*Input records:*
====================

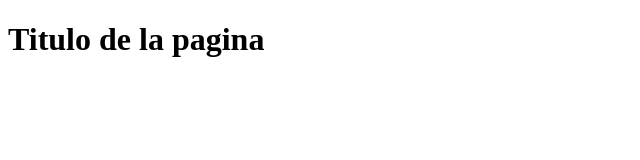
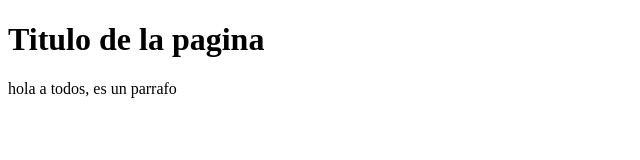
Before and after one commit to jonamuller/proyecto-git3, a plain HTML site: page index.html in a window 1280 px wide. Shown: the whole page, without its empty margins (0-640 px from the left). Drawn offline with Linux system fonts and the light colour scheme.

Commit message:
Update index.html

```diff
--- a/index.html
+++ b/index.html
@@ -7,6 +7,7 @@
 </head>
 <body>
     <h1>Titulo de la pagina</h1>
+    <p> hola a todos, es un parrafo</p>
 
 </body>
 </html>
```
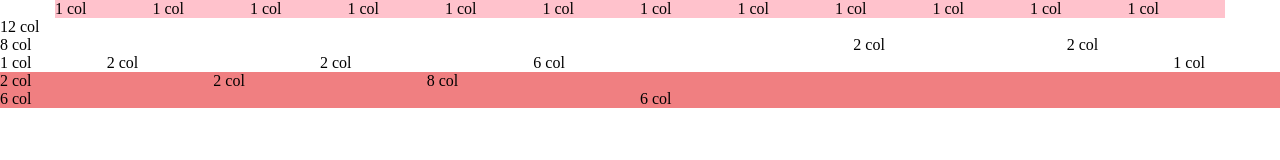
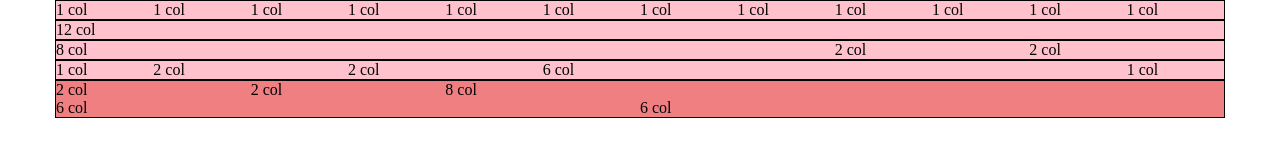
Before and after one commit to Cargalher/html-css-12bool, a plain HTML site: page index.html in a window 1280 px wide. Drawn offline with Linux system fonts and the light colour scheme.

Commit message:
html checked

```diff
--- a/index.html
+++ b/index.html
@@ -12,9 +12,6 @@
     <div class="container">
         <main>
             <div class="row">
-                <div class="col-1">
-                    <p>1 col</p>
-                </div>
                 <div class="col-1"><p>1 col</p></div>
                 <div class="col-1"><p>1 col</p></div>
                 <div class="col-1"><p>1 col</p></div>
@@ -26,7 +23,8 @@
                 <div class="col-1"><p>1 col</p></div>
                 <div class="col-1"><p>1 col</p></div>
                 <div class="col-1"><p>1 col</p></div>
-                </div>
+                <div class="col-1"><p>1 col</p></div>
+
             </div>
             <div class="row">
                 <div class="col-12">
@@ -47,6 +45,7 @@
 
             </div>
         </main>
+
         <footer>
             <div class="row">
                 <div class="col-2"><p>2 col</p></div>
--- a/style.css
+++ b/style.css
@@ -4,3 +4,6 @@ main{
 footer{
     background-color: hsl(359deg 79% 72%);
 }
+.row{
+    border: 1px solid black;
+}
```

====================

*Exercise instructions:* Retype each line above exactly. Leave the images out.

*Solved exercise:*
Before and after one commit to jonamuller/proyecto-git3, a plain HTML site: page index.html in a window 1280 px wide. Shown: the whole page, without its empty margins (0-640 px from the left). Drawn offline with Linux system fonts and the light colour scheme.

Commit message:
Update index.html

```diff
--- a/index.html
+++ b/index.html
@@ -7,6 +7,7 @@
 </head>
 <body>
     <h1>Titulo de la pagina</h1>
+    <p> hola a todos, es un parrafo</p>
 
 </body>
 </html>
```
Before and after one commit to Cargalher/html-css-12bool, a plain HTML site: page index.html in a window 1280 px wide. Drawn offline with Linux system fonts and the light colour scheme.

Commit message:
html checked

```diff
--- a/index.html
+++ b/index.html
@@ -12,9 +12,6 @@
     <div class="container">
         <main>
             <div class="row">
-                <div class="col-1">
-                    <p>1 col</p>
-                </div>
                 <div class="col-1"><p>1 col</p></div>
                 <div class="col-1"><p>1 col</p></div>
                 <div class="col-1"><p>1 col</p></div>
@@ -26,7 +23,8 @@
                 <div class="col-1"><p>1 col</p></div>
                 <div class="col-1"><p>1 col</p></div>
                 <div class="col-1"><p>1 col</p></div>
-                </div>
+                <div class="col-1"><p>1 col</p></div>
+
             </div>
             <div class="row">
                 <div class="col-12">
@@ -47,6 +45,7 @@
 
             </div>
         </main>
+
         <footer>
             <div class="row">
                 <div class="col-2"><p>2 col</p></div>
--- a/style.css
+++ b/style.css
@@ -4,3 +4,6 @@ main{
 footer{
     background-color: hsl(359deg 79% 72%);
 }
+.row{
+    border: 1px solid black;
+}
```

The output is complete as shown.